**Assigned task**: Filter the entries below, keeping only lines with "rows".

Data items
========

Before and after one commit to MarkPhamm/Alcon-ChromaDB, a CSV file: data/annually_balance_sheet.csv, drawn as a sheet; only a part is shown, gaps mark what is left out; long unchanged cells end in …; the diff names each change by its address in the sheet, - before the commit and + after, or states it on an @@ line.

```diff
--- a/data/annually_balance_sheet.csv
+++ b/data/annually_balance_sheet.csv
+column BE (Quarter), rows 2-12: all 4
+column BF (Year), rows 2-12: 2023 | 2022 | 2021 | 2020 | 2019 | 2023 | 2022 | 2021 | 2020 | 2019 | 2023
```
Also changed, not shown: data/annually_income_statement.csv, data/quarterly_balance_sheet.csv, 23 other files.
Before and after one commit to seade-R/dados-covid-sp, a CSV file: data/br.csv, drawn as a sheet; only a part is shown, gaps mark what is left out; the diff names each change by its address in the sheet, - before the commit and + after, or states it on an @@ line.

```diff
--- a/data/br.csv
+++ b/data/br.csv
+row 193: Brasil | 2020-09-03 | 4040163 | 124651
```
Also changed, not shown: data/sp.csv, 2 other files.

========

**Solution**:
+column BE (Quarter), rows 2-12: all 4
+column BF (Year), rows 2-12: 2023 | 2022 | 2021 | 2020 | 2019 | 2023 | 2022 | 2021 | 2020 | 2019 | 2023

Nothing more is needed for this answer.